START SUPPLIED RECORDS
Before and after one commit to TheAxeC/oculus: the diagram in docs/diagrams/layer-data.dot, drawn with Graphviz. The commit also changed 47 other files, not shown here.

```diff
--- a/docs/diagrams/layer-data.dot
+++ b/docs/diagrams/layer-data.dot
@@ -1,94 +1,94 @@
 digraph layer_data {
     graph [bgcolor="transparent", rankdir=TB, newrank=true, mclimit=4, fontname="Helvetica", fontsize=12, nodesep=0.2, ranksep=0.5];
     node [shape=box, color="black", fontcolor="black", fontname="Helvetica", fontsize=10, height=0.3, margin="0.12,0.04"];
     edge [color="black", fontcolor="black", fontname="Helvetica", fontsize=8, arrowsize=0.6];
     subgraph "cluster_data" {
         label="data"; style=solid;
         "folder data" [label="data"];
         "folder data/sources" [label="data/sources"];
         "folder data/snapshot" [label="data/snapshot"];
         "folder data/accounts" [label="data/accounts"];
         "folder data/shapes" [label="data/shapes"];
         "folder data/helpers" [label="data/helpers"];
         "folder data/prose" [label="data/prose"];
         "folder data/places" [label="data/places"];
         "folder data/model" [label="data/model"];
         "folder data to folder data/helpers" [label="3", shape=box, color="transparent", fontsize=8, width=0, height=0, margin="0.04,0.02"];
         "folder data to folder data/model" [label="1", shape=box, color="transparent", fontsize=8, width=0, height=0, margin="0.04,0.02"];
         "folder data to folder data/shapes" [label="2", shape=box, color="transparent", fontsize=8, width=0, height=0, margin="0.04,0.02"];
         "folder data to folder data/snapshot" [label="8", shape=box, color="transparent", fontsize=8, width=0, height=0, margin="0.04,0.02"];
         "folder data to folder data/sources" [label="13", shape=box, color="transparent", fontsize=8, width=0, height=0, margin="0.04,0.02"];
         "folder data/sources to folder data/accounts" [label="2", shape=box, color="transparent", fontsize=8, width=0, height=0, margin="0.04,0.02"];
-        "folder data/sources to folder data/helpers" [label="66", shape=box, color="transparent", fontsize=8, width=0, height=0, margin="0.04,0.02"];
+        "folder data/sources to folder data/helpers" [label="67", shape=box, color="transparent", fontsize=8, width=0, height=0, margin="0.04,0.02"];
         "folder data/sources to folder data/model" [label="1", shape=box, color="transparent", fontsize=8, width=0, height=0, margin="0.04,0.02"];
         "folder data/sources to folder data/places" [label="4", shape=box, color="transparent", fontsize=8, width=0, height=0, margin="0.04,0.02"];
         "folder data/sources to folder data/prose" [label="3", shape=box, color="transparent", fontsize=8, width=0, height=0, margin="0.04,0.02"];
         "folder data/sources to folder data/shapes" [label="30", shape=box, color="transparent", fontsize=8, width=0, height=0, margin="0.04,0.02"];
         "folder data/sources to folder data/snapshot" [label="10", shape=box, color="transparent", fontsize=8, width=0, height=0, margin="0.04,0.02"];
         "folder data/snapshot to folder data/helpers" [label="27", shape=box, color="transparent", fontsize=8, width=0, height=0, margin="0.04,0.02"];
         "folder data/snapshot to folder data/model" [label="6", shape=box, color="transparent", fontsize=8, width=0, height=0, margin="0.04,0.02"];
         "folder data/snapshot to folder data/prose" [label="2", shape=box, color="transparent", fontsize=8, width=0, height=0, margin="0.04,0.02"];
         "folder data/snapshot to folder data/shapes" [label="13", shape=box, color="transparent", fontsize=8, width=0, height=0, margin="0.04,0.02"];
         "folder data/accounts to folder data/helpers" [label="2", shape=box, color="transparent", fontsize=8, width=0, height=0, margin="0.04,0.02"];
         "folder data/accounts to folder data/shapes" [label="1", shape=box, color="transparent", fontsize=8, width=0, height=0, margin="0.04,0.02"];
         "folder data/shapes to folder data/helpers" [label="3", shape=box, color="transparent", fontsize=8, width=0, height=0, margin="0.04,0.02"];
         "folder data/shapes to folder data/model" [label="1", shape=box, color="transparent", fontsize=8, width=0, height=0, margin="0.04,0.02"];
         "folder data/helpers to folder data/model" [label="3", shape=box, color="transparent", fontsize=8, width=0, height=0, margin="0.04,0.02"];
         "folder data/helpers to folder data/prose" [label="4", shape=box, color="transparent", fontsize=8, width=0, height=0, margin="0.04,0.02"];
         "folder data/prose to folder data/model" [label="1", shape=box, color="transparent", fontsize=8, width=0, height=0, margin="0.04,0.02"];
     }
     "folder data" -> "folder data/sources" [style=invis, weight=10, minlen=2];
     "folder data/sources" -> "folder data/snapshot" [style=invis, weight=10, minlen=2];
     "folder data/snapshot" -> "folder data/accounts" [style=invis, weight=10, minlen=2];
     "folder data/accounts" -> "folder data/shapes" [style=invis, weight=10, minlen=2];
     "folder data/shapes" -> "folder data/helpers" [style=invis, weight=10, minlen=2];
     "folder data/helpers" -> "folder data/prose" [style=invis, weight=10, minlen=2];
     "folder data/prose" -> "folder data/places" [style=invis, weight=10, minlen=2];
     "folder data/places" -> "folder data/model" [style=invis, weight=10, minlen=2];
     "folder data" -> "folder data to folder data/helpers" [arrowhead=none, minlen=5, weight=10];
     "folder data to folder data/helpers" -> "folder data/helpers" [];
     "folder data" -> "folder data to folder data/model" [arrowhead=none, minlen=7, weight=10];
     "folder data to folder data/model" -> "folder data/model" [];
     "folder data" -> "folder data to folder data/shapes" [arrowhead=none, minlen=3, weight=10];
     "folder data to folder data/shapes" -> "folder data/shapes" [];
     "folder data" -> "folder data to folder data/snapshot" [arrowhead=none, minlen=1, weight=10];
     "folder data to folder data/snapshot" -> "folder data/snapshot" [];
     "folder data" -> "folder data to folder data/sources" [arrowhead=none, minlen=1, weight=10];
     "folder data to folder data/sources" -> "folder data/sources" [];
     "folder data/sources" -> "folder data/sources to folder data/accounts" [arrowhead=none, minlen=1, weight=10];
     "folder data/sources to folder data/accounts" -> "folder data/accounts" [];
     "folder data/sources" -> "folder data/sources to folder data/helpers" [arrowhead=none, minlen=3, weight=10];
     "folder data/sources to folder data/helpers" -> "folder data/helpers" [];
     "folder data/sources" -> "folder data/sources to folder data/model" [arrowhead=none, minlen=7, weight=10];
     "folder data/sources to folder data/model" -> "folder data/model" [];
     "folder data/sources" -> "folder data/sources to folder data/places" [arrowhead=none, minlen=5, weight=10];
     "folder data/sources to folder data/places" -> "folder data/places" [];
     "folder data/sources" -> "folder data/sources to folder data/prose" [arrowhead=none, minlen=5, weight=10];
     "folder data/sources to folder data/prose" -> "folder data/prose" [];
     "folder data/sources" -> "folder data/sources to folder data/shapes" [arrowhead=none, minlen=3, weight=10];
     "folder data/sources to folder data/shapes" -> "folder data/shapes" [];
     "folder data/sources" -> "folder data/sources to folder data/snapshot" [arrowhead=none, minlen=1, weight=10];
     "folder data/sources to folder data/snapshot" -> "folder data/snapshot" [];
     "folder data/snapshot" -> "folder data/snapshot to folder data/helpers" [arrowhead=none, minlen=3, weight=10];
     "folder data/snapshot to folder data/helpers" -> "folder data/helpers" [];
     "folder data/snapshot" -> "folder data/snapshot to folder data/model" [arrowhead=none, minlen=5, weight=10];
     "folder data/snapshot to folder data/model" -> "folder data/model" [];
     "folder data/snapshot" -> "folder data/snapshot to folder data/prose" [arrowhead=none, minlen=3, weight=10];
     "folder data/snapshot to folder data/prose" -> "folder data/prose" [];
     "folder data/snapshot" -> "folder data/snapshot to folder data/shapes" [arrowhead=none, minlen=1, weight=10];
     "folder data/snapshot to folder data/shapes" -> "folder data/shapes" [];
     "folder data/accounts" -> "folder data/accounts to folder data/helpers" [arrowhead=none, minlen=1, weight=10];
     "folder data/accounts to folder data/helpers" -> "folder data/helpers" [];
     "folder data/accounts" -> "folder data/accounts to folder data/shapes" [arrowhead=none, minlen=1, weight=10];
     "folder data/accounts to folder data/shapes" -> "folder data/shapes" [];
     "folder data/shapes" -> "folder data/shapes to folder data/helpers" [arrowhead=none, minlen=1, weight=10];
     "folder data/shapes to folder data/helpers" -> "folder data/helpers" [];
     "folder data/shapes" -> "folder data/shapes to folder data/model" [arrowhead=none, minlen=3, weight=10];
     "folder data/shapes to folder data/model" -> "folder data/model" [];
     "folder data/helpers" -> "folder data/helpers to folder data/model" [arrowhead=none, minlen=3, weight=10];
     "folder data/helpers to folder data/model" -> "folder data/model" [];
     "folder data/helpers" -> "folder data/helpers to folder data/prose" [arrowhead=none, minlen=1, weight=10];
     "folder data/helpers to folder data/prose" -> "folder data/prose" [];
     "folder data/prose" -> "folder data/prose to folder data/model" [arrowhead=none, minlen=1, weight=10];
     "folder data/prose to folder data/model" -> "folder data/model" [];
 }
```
END SUPPLIED RECORDS
◆ AIM OF THE TASK ◆
Read the entries and pick out all lines that include the word "places".

◆ SOLUTION FOR THIS TASK ◆
         "folder data/places" [label="data/places"];
         "folder data/sources to folder data/places" [label="4", shape=box, color="transparent", fontsize=8, width=0, height=0, margin="0.04,0.02"];
     "folder data/prose" -> "folder data/places" [style=invis, weight=10, minlen=2];
     "folder data/places" -> "folder data/model" [style=invis, weight=10, minlen=2];
     "folder data/sources" -> "folder data/sources to folder data/places" [arrowhead=none, minlen=5, weight=10];
     "folder data/sources to folder data/places" -> "folder data/places" [];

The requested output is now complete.